“A Communion To My Soul” is a Latin-tinged piece that features Allen in a rare setting as a vocalist and was, for a time, in rotation on several D.C. radio stations. “For Real Moments,” which later was recorded by a fellow Howard alumnus, saxophonist Greg Osby, is, as Allen wrote in the original LP liner notes, “a composition utilizing the technique of close voicings and polychords in an attempt to create a lush warm feeling of calmness.” “Give The Band A Hand” is a McCoy Tyner-ish anthemic piece with Wallace Roney on trumpet; it is dedicated to Allen’s fruitful years at the university, as well as to her Detroit mentors, trumpeter Marcus Belgrave and percussionist Roy Brooks.
But it was Irby who discovered Allen when Belgrave invited him to visit Detroit’s Cass Technical High School, which boasts some impressive alumni, including Gerald Wilson, Ron Carter and Regina Carter.
“She stood out from the other students,” Irby said. “She had a binder full of compositions, and she played a [few] of them for me. Several of her pieces had unusual compositional forms. ... It was quite unusual for an 18-year-old to have those kinds of skills.
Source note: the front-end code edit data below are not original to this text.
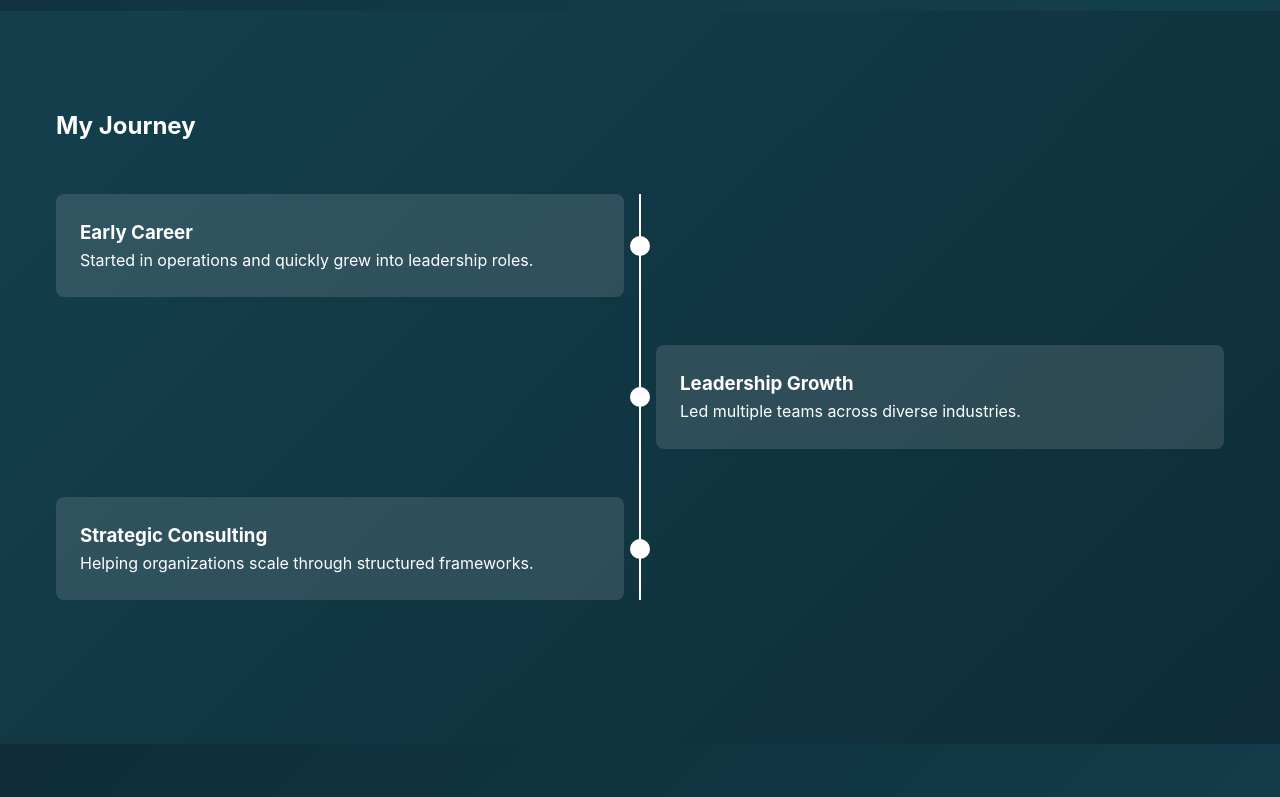
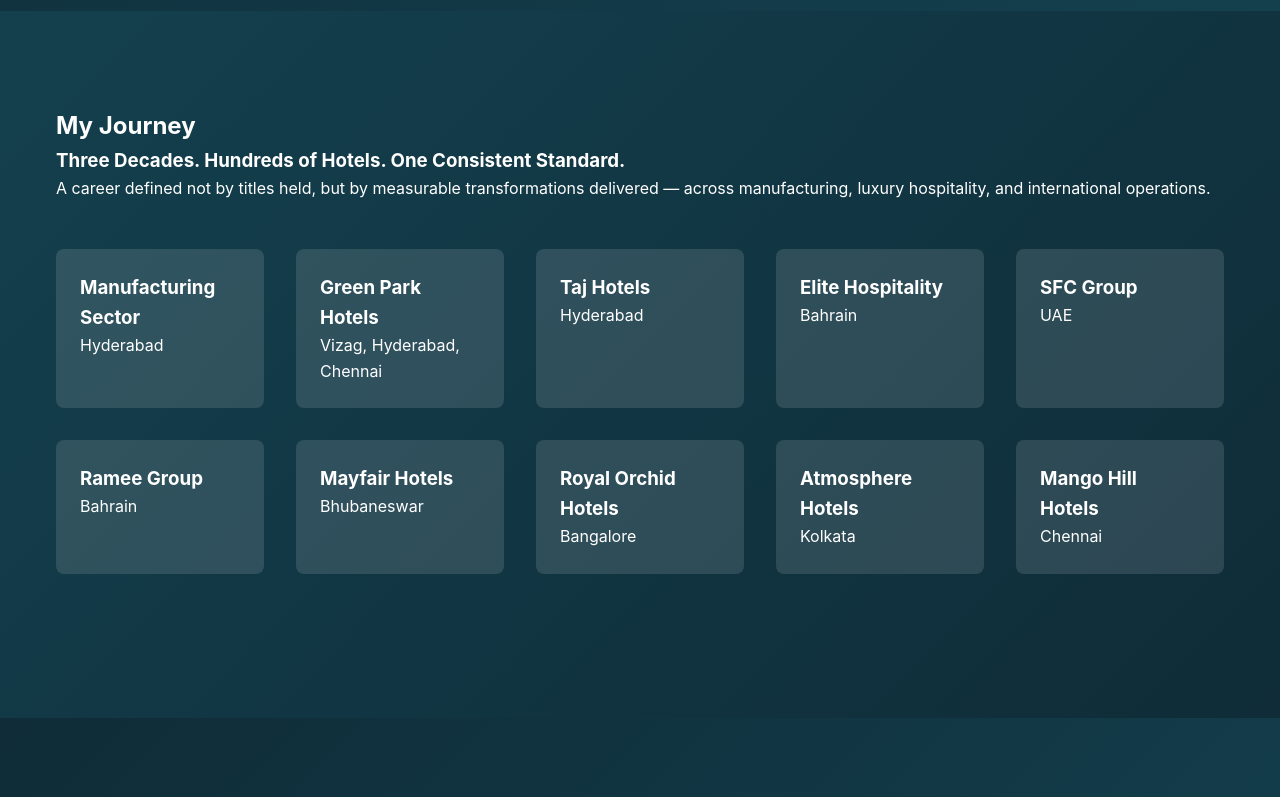
Before and after one commit to TSPraneeth/KR-Consultants, a website: page index.html in a window 1280 px wide. Shown: the part 1397-2194 px from the top of the page. Drawn offline with Linux system fonts and the light colour scheme.

Commit message:
multiple changes to sections

```diff
--- a/index.html
+++ b/index.html
@@ -98,29 +98,50 @@
     <section class="journey section-light-text" id="journey">
         <div class="container">
             <h2>My Journey</h2>
-
+            <h3>Three Decades. Hundreds of Hotels. One Consistent Standard.</h3>
+            <p>A career defined not by titles held, but by measurable transformations delivered — across manufacturing, luxury hospitality, and international operations.</p>
             <div class="timeline">
                 <div class="timeline-item">
-                    <span class="timeline-marker"></span>
                     <div class="timeline-content">
-                        <h3>Early Career</h3>
-                        <p>Started in operations and quickly grew into leadership roles.</p>
+                        <h3>Manufacturing Sector</h3>
+                        <p>Hyderabad</p>
                     </div>
-                </div>
+                    <div class="timeline-content">
+                        <h3>Green Park Hotels</h3>
+                        <p>Vizag, Hyderabad, Chennai</p>
+                    </div>
+                    <div class="timeline-content">
+                        <h3>Taj Hotels</h3>
+                        <p>Hyderabad</p>
+                    </div>
+                    <div class="timeline-content">
+                        <h3>Elite Hospitality</h3>
+                        <p>Bahrain</p>
+                    </div>
+                    <div class="timeline-content">
+                        <h3>SFC Group</h3>
+                        <p>UAE</p>
+                    </div>
+                    <div class="timeline-content">
+                        <h3>Ramee Group</h3>
+                        <p>Bahrain</p>
+                    </div>
+                    <div class="timeline-content">
+                        <h3>Mayfair Hotels</h3>
+                        <p>Bhubaneswar</p>
+                    </div>
+                    <div class="timeline-content">
+                        <h3>Royal Orchid Hotels</h3>
+                        <p>Bangalore</p>
+                    </div>
 
-                <div class="timeline-item">
-                    <span class="timeline-marker"></span>
                     <div class="timeline-content">
-                        <h3>Leadership Growth</h3>
-                        <p>Led multiple teams across diverse industries.</p>
+                        <h3>Atmosphere Hotels</h3>
+                        <p>Kolkata</p>
                     </div>
-                </div>
-
-                <div class="timeline-item">
-                    <span class="timeline-marker"></span>
                     <div class="timeline-content">
-                        <h3>Strategic Consulting</h3>
-                        <p>Helping organizations scale through structured frameworks.</p>
+                        <h3>Mango Hill Hotels</h3>
+                        <p>Chennai</p>
                     </div>
                 </div>
             </div>
--- a/scss/_sections.scss
+++ b/scss/_sections.scss
@@ -41,6 +41,7 @@
 }
 
 #about-subcard {
+    margin-top: 0;
     text-align: center;
     align-items: center;
     align-content: center;
@@ -115,22 +116,22 @@
     position: relative;
 }
 
-.timeline::before {
-    content: '';
-    position: absolute;
-    left: 50%;
-    transform: translateX(-50%);
-    width: 2px;
-    height: 100%;
-    background-color: var(--text-light);
-}
+// .timeline::before {
+//     content: '';
+//     position: absolute;
+//     left: 50%;
+//     transform: translateX(-50%);
+//     width: 2px;
+//     height: 100%;
+//     background-color: var(--text-light);
+// }
 
 .timeline-item {
     margin-bottom: 3rem;
     display: grid;
-    grid-template-columns: 1fr 1fr;
+    grid-template-columns: repeat(auto-fit, minmax(200px, 1fr));
     gap: 2rem;
-    align-items: center;
+    align-items: normal;
 }
 
 .timeline-item:nth-child(even) {
```
Also changed, not shown: styles.css, 1 other file.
I thought she heard music differently than anybody else, and I immediately offered her a scholarship.”
The predominately black university’s jazz department, which was founded in 1968 by trumpeter Donald Byrd, was a warm, nurturing environment for Allen.
“We embraced her from day one,” Irby continued. “Everybody treated her like family. She had a great mentor, [pianist, composer and onetime Billy Eckstine sideman] John Malachi, who embraced her right away.”
At the time that Allen was studying at Howard, the jazz program included several students who would go on to have notable careers as performers, including Roney (who was married to Allen between 1995 and 2008); saxophonist Gary Thomas; pianist and piano manufacturer Warren Shadd; keyboardist Kevin Toney, of The Blackbyrds; and bassists Carroll Dashiell and Clarence Seay, the latter now a co-owner of B-Sharps Jazz Café in Tallahassee, Florida.
“She always had a great imagination, chord voicings, timing,” Seay said. “She had a great left hand and she had a lot of freedom in her playing.”
After Allen earned her bachelor’s in 1979, she faced a major decision. Art Blakey had asked her to join the Jazz Messengers, but she was considering the pursuit of an advanced degree. As Allen said in Gene Seymour’s profile in the Spring 1997 edition of Howard Magazine, “If I said yes, and gone off with Art, it could have changed my life completely. A lot of things I’ve had to fight through in my career wouldn’t have been as hard if only ... . But I’m also glad I went to school.”
Allen earned a master’s degree in ethnomusicology at the University of Pittsburgh. She then taught at The New Conservatory of Music, The New School and The University of Michigan, before returning to Pittsburgh as a tenured associate professor and director of jazz studies in 2014.
But for Allen, Howard University remained an important capstone for her enduring artistry, as evidenced by the innumerable times she visited the school for seminars and workshops, in addition to serving as a visiting faculty member.
“I’m eternally grateful to Howard and its impact on me,” Allen said in the alumni magazine story. “I’m never going to stay away from Howard. Not at all. I owe it too much.” DB